The Punisher Review
”My actions are not vengeance, they are not revenge, they are emotional responses. No, this is.....punishment.”
So speaks Frank Castle (Tom Jane) a.k.a The Punisher. Except of course that is not true. Based on the Marvel comic book of the same name this chapter of the Punisher is indeed about revenge and vigilante vengeance. Frank Castle is an ex Vietnam veteran working his last case as an undercover agent for the FBI. During an arms deal the son of a powerful mob banker Howard Saint (John Travolta) is killed. Saint and his wife are overcome with grief and order the annihilation of Castle's whole family. Conveniently they are all having a family reunion making it easy for Saint's heavies led by Quentin Glass (a movie stealing performance by the excellent Will Patton) to murder the whole family. Frank is shot and left for dead. With the help of Candelaria, a local fisherman, he is gradually nursed back to full health, and, clutching the last gift his murdered son gave him (by chance a black T-shirt with a white skull on the chest) he sets out to find the man responsible for his family's slaughter and...well punish them.
The Punisher is a gritty, relentlessly bleak action thriller directed by Jonathan Hensleigh, a first time director, who is better known for his writing credits on movies such as Armageddon, The Saint and Die Hard With A Vengeance. Despite its morally dubious tone the Punisher series of comic books have always been special. Castle is no superhero; he has no special skills, just a single mindedness in the fact that what he is doing is right. That his victims need punishing, and the law is failing in its duty to protect the innocent. Hensleigh realises this and has grounded the movie in a similar way. A buffed up Tom Jane (he has dropped the Thomas) steps adequately into the shoes vacated by Vin Diesel, who passed on the role, and John Travolta is a convincing bad ass full of brooding, smouldering violence. The spaghetti westerns of Leone, and the gritty urban thrillers of Don Siegel obviously heavily influenced Hensleigh. This is by no means a bad thing as the material fits this style like a hand in a glove. The camera flits from wide, scene setting shots to facial close ups and the opening bars of the theme have a similar feel and ambience as those penned by Ennio Morricone.

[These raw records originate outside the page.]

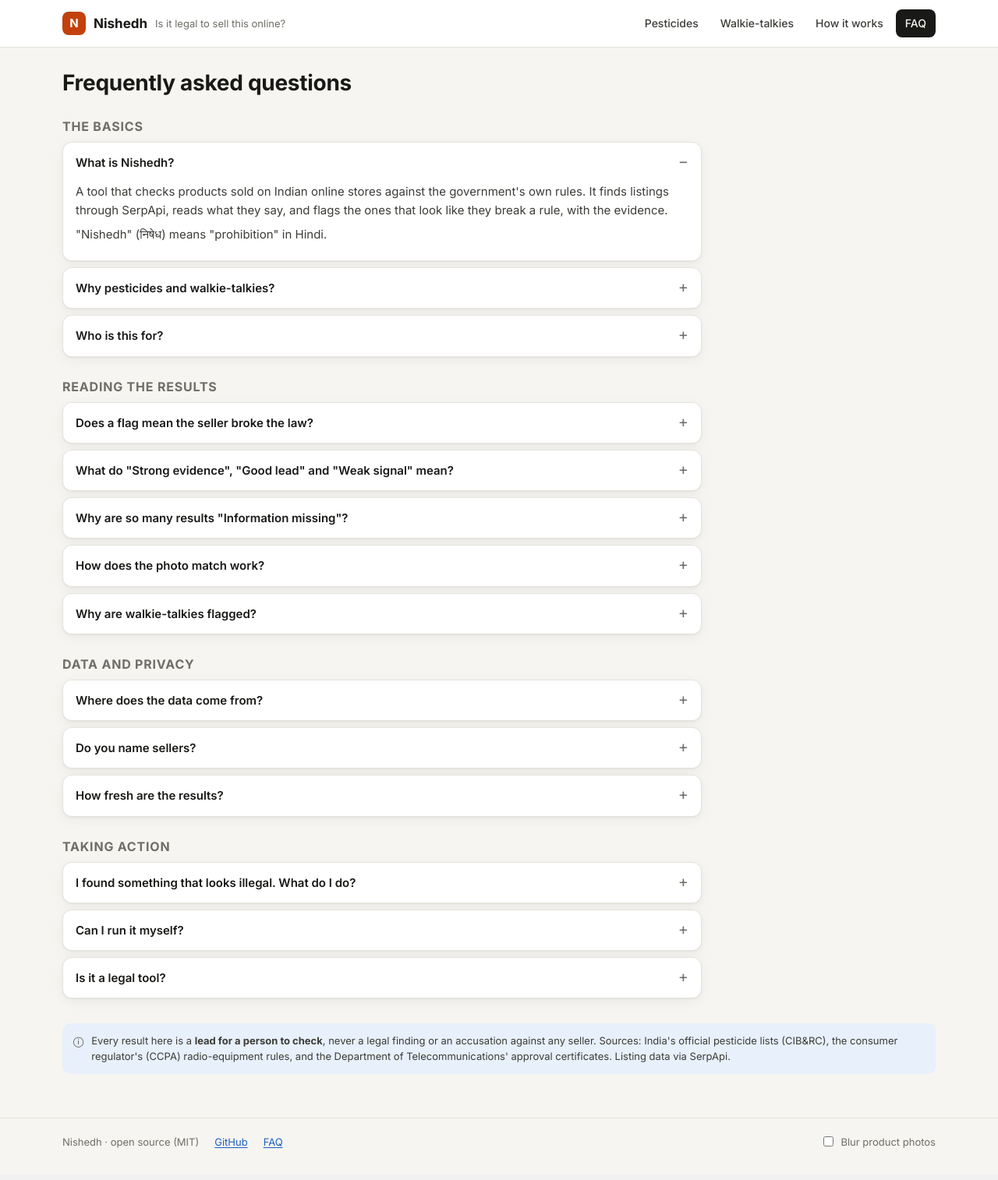
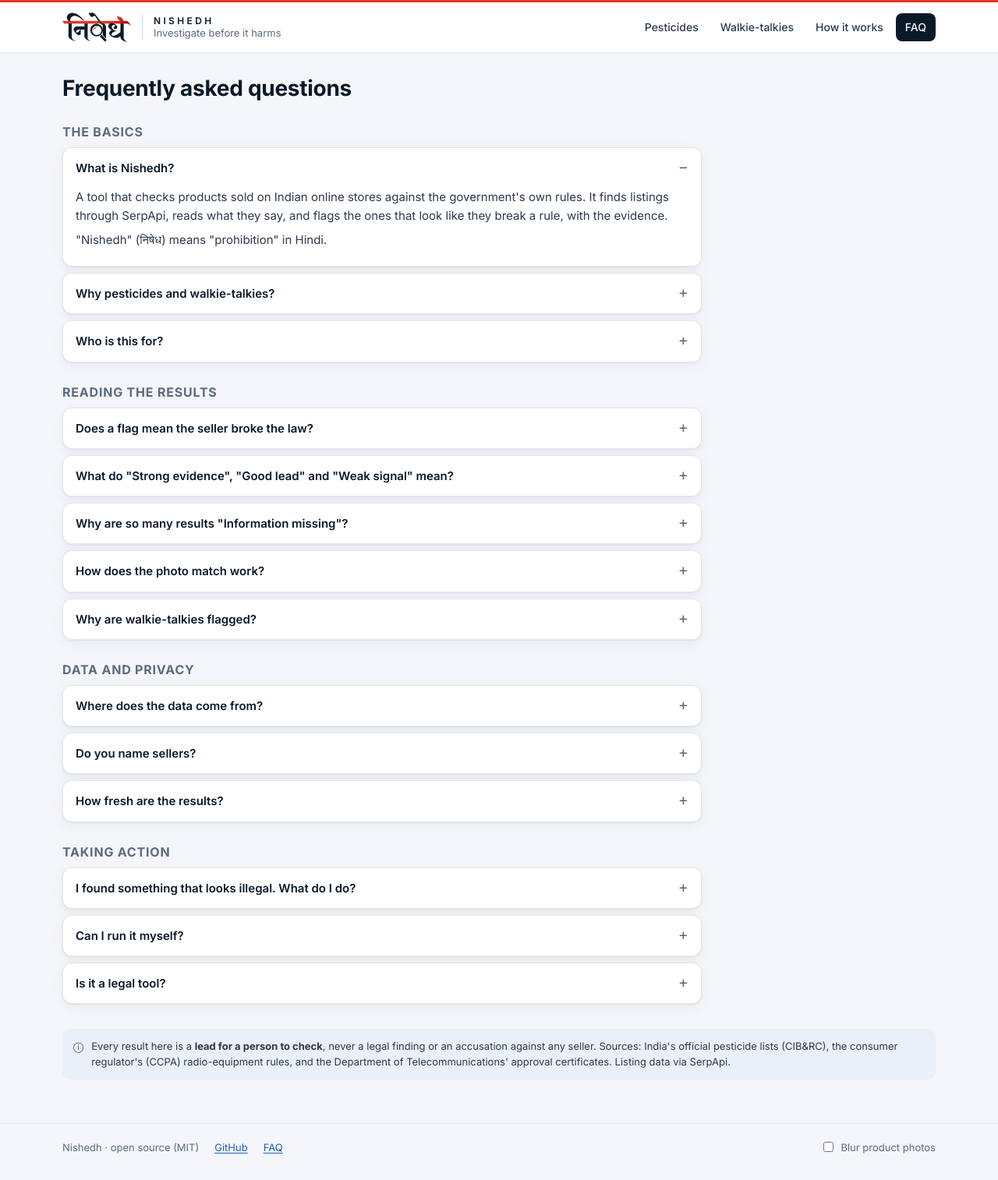
Before and after one commit to rudratoshs/nishedh, a FastAPI app: page /faq in a window 1280 px wide. Shown: the whole page at 78% size. Before the commit the page ends 1473 px from the top, so only its background shows below. Run offline with FastAPI, Linux system fonts and the light colour scheme.

Commit message:
Brand theme from the Nishedh logo
- Logo in the header and README (light and dark variants), favicon
- Navy and red palette taken from the logo; tagline "Investigate before it harms"
- Screenshots retaken in the new theme

```diff
--- a/src/nishedh/web/app.py
+++ b/src/nishedh/web/app.py
@@ -17,6 +17,7 @@ from typing import Any
 
 from fastapi import FastAPI, HTTPException, Request
 from fastapi.responses import HTMLResponse, JSONResponse, PlainTextResponse, Response
+from fastapi.staticfiles import StaticFiles
 from fastapi.templating import Jinja2Templates
 
 from nishedh.listing import marketplace_of
@@ -54,6 +55,7 @@ PUBLIC_FIELDS = ("pack", "reason", "confidence", "marketplace", "title", "url",
 def create_app(cache_dir: Path, demo_note: str = "") -> FastAPI:
     app = FastAPI(title="Nishedh", docs_url=None, redoc_url=None)
     templates = Jinja2Templates(directory=str(Path(__file__).parent / "templates"))
+    app.mount("/static", StaticFiles(directory=Path(__file__).parent / "static"), name="static")
     templates.env.globals.update(REASON_LABEL=REASON_LABEL, REASON_HELP=REASON_HELP, CONF_LABEL=CONF_LABEL,
                                  CONF_HELP=CONF_HELP, REASON_ORDER=REASON_ORDER, headline=headline,
                                  DEMO_NOTE=demo_note)
--- a/src/nishedh/web/templates/base.html
+++ b/src/nishedh/web/templates/base.html
@@ -3,25 +3,30 @@
 <head>
 <meta charset="utf-8">
 <meta name="viewport" content="width=device-width, initial-scale=1">
-<title>{% block title %}Nishedh – is it legal to sell this online?{% endblock %}</title>
+<title>{% block title %}Nishedh – investigate before it harms{% endblock %}</title>
+<link rel="icon" type="image/png" href="/static/favicon.png">
 <link rel="preconnect" href="https://fonts.googleapis.com">
 <link rel="stylesheet" href="https://fonts.googleapis.com/css2?family=Inter:wght@400;500;600;700&display=swap">
 <style>
 :root {
-  --bg: #f6f5f1; --panel: #ffffff; --panel-2: #faf9f6; --ink: #191917; --ink-2: #3d3c38; --muted: #6f6e68;
-  --line: #e5e3dc; --line-2: #d6d4cb;
-  --red: #b42318; --red-bg: #fdecea; --amber: #9a5708; --amber-bg: #fdf1dc;
-  --green: #1d7a46; --green-bg: #e5f4ea; --blue: #1f5fbf; --blue-bg: #e8f0fb;
-  --accent: #c2410c; --accent-bg: #fff1e8;
-  --shadow: 0 1px 2px rgba(20, 20, 15, .05), 0 4px 16px rgba(20, 20, 15, .05);
+  /* Brand: the logo's navy ink and its red strike-through bar */
+  --navy: #0a1928; --brand-red: #e03825;
+  --bg: #f4f6f9; --panel: #ffffff; --panel-2: #f7f9fb; --ink: #0a1928; --ink-2: #2c3a4d; --muted: #5d6b7e;
+  --line: #e1e6ed; --line-2: #cfd6e0;
+  --red: #c42b1c; --red-bg: #fdebe8; --amber: #9a5708; --amber-bg: #fdf1dc;
+  --orange: #c2410c; --orange-bg: #fff0e6;
+  --green: #1d7a46; --green-bg: #e5f4ea; --blue: #1f5fbf; --blue-bg: #e9f0fa;
+  --accent: #e03825; --accent-bg: #fdecea; --on-accent: #ffffff;
+  --shadow: 0 1px 2px rgba(10, 25, 40, .05), 0 4px 16px rgba(10, 25, 40, .06);
 }
 @media (prefers-color-scheme: dark) {
   :root {
-    --bg: #131312; --panel: #1c1c1a; --panel-2: #222220; --ink: #efeee9; --ink-2: #d4d3cc; --muted: #a09f98;
-    --line: #302f2b; --line-2: #3d3c37;
-    --red: #f39a90; --red-bg: #3b1f1b; --amber: #f2b865; --amber-bg: #3a2b15;
-    --green: #7dd09e; --green-bg: #183021; --blue: #93b8f2; --blue-bg: #1b2940;
-    --accent: #fb923c; --accent-bg: #3a2415;
+    --bg: #07111c; --panel: #0e1b2b; --panel-2: #132336; --ink: #eef1f6; --ink-2: #c9d2de; --muted: #8e9bad;
+    --line: #1d2d42; --line-2: #2a3d55;
+    --red: #ff8a7a; --red-bg: #3a1714; --amber: #f2b865; --amber-bg: #372912;
+    --orange: #fb923c; --orange-bg: #3a2213;
+    --green: #7dd09e; --green-bg: #12301f; --blue: #93b8f2; --blue-bg: #14253d;
+    --accent: #ff5a45; --accent-bg: #3a1714; --on-accent: #ffffff;
     --shadow: none;
   }
 }
@@ -35,19 +40,20 @@ h1, h2, h3 { line-height: 1.25; letter-spacing: -.01em; }
 .small { font-size: 13px; }
 
 /* Header */
-header.top { background: var(--panel); border-bottom: 1px solid var(--line); position: sticky; top: 0; z-index: 10; }
-header.top .wrap { display: flex; align-items: center; gap: 20px; height: 60px; }
-.brand { display: flex; align-items: center; gap: 10px; text-decoration: none; color: var(--ink); }
-.brand .mark { width: 30px; height: 30px; border-radius: 8px; background: var(--accent); color: #fff; display: grid; place-items: center; font-weight: 700; font-size: 15px; }
-.brand b { font-size: 17px; }
-.brand span { color: var(--muted); font-size: 13px; }
+header.top { background: var(--panel); border-top: 3px solid var(--accent); border-bottom: 1px solid var(--line); position: sticky; top: 0; z-index: 10; }
+header.top .wrap { display: flex; align-items: center; gap: 20px; height: 64px; }
+.brand { display: flex; align-items: center; gap: 14px; text-decoration: none; color: var(--ink); }
+.brand img { height: 38px; width: auto; display: block; }
+.brand .tagline { padding-left: 14px; border-left: 1px solid var(--line-2); color: var(--muted); font-size: 13px; line-height: 1.25; }
+.brand .tagline b { display: block; color: var(--ink); font-size: 12px; letter-spacing: .28em; font-weight: 600; }
 .mainnav { display: flex; gap: 4px; margin-left: auto; min-width: 0; overflow-x: auto; scrollbar-width: none; }
 .mainnav::-webkit-scrollbar { display: none; }
 .mainnav a { flex: none; white-space: nowrap; padding: 7px 12px; border-radius: 8px; color: var(--ink-2); text-decoration: none; font-weight: 500; font-size: 14px; }
 .mainnav a:hover { background: var(--panel-2); }
 .mainnav a.on { background: var(--ink); color: var(--bg); }
 @media (max-width: 720px) {
-  .brand span, .brand b { display: none; }
+  .brand .tagline { display: none; }
+  .brand img { height: 30px; }
   .wrap { padding: 0 16px; }
   header.top .wrap { gap: 10px; }
   .mainnav a { padding: 6px 8px; font-size: 13px; }
@@ -60,7 +66,7 @@ main { padding: 28px 0 56px; }
 .badge { display: inline-flex; align-items: center; gap: 5px; font-size: 12px; font-weight: 600; padding: 3px 8px; border-radius: 6px; white-space: nowrap; }
 .badge::before { content: ""; width: 7px; height: 7px; border-radius: 2px; background: currentColor; }
 .banned_item { color: var(--red); background: var(--red-bg); }
-.not_in_registry { color: var(--accent); background: var(--accent-bg); }
+.not_in_registry { color: var(--orange); background: var(--orange-bg); }
 .information_missing, .registry_mismatch { color: var(--amber); background: var(--amber-bg); }
 .clear { color: var(--green); background: var(--green-bg); }
 .conf { display: inline-flex; align-items: center; gap: 5px; font-size: 12px; color: var(--muted); }
@@ -69,7 +75,8 @@ main { padding: 28px 0 56px; }
 .dots i.on { background: var(--ink-2); }
 .btn { display: inline-flex; align-items: center; gap: 6px; padding: 8px 14px; border: 1px solid var(--line-2); border-radius: 8px; background: var(--panel); color: var(--ink); text-decoration: none; font-size: 14px; font-weight: 500; cursor: pointer; font-family: inherit; }
 .btn:hover { background: var(--panel-2); }
-.btn.primary { background: var(--ink); color: var(--bg); border-color: var(--ink); }
+.btn.primary { background: var(--accent); color: var(--on-accent); border-color: var(--accent); }
+.btn.primary:hover { filter: brightness(1.06); background: var(--accent); }
 .tip { position: relative; display: inline-grid; place-items: center; width: 17px; height: 17px; border-radius: 5px; border: 1px solid var(--line-2); color: var(--muted); font-size: 11px; font-weight: 600; cursor: help; vertical-align: middle; }
 .tip:hover::after, .tip:focus::after { content: attr(data-tip); position: absolute; left: 50%; bottom: 125%; transform: translateX(-50%); width: 240px; padding: 8px 10px; background: var(--ink); color: var(--bg); font-size: 12px; font-weight: 400; line-height: 1.45; border-radius: 8px; z-index: 5; white-space: normal; text-align: left; }
 .thumb { width: 100%; aspect-ratio: 1; object-fit: contain; background: #fff; border-radius: 8px; display: block; }
@@ -86,7 +93,10 @@ footer label { margin-left: auto; display: inline-flex; gap: 6px; align-items: c
 </head>
 <body>
 <header class="top"><div class="wrap">
-  <a class="brand" href="/"><span class="mark">N</span><b>Nishedh</b><span>Is it legal to sell this online?</span></a>
+  <a class="brand" href="/" aria-label="Nishedh home">
+    <picture><source srcset="/static/mark-dark.png" media="(prefers-color-scheme: dark)"><img src="/static/mark.png" alt="निषेध Nishedh"></picture>
+    <span class="tagline"><b>NISHEDH</b>Investigate before it harms</span>
+  </a>
   <nav class="mainnav">
     <a href="/?pack=pesticides" class="{{ 'on' if pack == 'pesticides' and not page_name }}">Pesticides</a>
     <a href="/?pack=radio" class="{{ 'on' if pack == 'radio' and not page_name }}">Walkie-talkies</a>
--- a/src/nishedh/web/templates/index.html
+++ b/src/nishedh/web/templates/index.html
@@ -4,6 +4,8 @@
 <style>
 .hero > *, .story > *, .filters > * { min-width: 0; }
 .hero { display: grid; grid-template-columns: 1.3fr 1fr; gap: 28px; align-items: center; margin-bottom: 28px; }
+.eyebrow { display: inline-flex; align-items: center; gap: 8px; font-size: 12px; font-weight: 700; letter-spacing: .14em; text-transform: uppercase; color: var(--accent); margin-bottom: 10px; }
+.eyebrow::before { content: ""; width: 22px; height: 3px; background: var(--accent); border-radius: 2px; }
 .hero h1 { font-size: 30px; margin: 0 0 10px; }
 .hero h1 em { font-style: normal; color: var(--accent); }
 .hero p { margin: 0; color: var(--ink-2); font-size: 16px; max-width: 560px; }
@@ -67,6 +69,7 @@
 
 <section class="hero">
   <div>
+    <div class="eyebrow">Investigate before it harms</div>
     <h1>We checked <em>{{ overview.checked }}</em> products on India's online stores. <em>{{ overview.strong }}</em> need a closer look.</h1>
     <p>Nishedh reads what online sellers say about pesticides and walkie-talkies, and compares it with the government's own lists and rules. When something doesn't add up, it shows you exactly why.</p>
   </div>
```
Also changed, not shown: tests/test_web.py (+7 -0 lines), README.md, src/nishedh/web/static/favicon.png (added), src/nishedh/web/static/mark-dark.png (added), src/nishedh/web/static/mark.png (added), 4 other files.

The Punisher is a good movie. It is a simplistic revenge thriller that, while lacking the dialogue and ultra cool visuals of Kill Bill, provides solid entertainment that is well acted and beautifully shot. There are some scenes that don't fit tonally with the rest of the movie, where uneasy comedic elements are introduced, these however can be forgiven.